Protest organisers to step up their campaign for water charges abolition

Garda put size of crowd at 30,000; organisers claim 100,000 attended

Harry McGee reports from the Water Protest at Merrion Square which has spread throughout Dublin. Video: Bryan O'Brien & Daniel O'Connor

 

Organisers of yesterday’s Right2Water protest demonstration, which caused considerable disruption in Dublin city centre, have pledged to step up their campaign in the New Year.

They claimed the size of the crowd had sent a clear message to the Government that water charges must be abolished.

However, the Government said it never regarded the rally or its size as an “acid” test of its strategy, and said no further concessions would be made.

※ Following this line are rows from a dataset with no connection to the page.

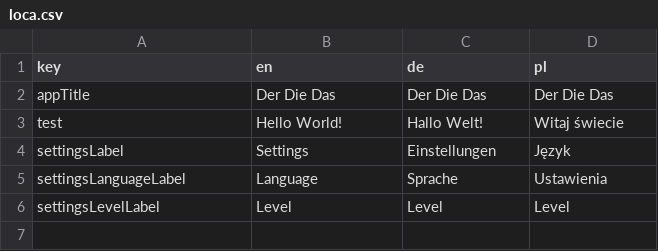
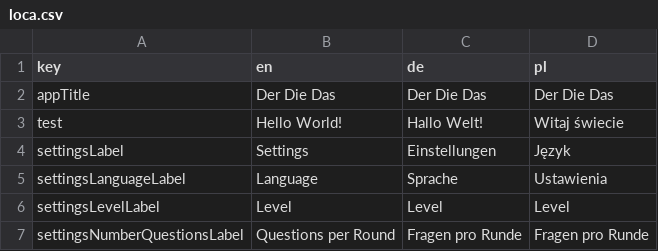
Before and after one commit to defuncart/der_die_das, a CSV file: assets_dev/loca/loca.csv, drawn as a sheet; the diff names each change by its address in the sheet, - before the commit and + after, or states it on an @@ line.

Commit message:
Settings: add number questions

```diff
--- a/assets_dev/loca/loca.csv
+++ b/assets_dev/loca/loca.csv
+row 7: settingsNumberQuestionsLabel | Questions per Round | Fragen pro Runde | Fragen pro Runde
```
Also changed, not shown: 5 other files.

The crowd was estimated at at 30,000-plus by the Garda, but this was disputed by organisers who claimed up to 100,000 were present. Estimating the number was more difficult than usual because of the way the protesters were spread out between the main rally and various satellite events

The five-hour rally at Merrion Square passed off peacefully, although there were some minor incidents and six people were arrested. Splinter groups held separate protests at the junction of Kildare Street and Nassau Street, and also on O’Connell Bridge and Butt Bridge, where protesters sat down to block traffic.

The cumulative effect of the rally and satellite demonstrations was widespread traffic disruption across the city centre for a number of hours.

In a statement Right2Water distanced itself from small groups involved in isolated incidents away from the main march. A Garda required stitches near his eye after being struck by a bottle on Kildare Street.

Richard Guiney, chief executive of DublinTown, a collective of 2,500 businesses in the city centre, estimated the cost of the protest in lost trade was €4-5 million. “A Wednesday at this time of the year would be the equivalent of a good Saturday at any other time of the year.” He estimated trade was down 35 per cent on O’Connell Street and 25 per cent on Henry Street.

The main political figures supporting the anti-charges campaign said the size of the protest would force the Government’s hand into reversing charges and abolishing Irish Water.

Sinn Féin leader Gerry Adams praised the “people power” seen during the day, and said Irish Water and water charges should be scrapped.

Audience

The rally was addressed by more than a dozen representatives from Sinn Féin, smaller left-wing parties and Independent TDs.

Socialist Party TD Paul Murphy urged protesters to accelerate a campaign of non-payment of water charges when the first bills arrive in February.

Richard Boyd Barrett, the People Before Profit Alliance TD, told the crowd it was important to sustain the momentum after the protest. He urged people to attend the next national protest announced for January 31st.

Government sources said there was evidence households were beginning to sign up to Irish Water in significant number, with 900,000 having done so. Several Government backbenchers also pointed to the composition of the crowd, many of whom were evidently supporters of Sinn Féin and left-wing parties.

They said the rally did not have the same degree of support from across society as a previous protest in October.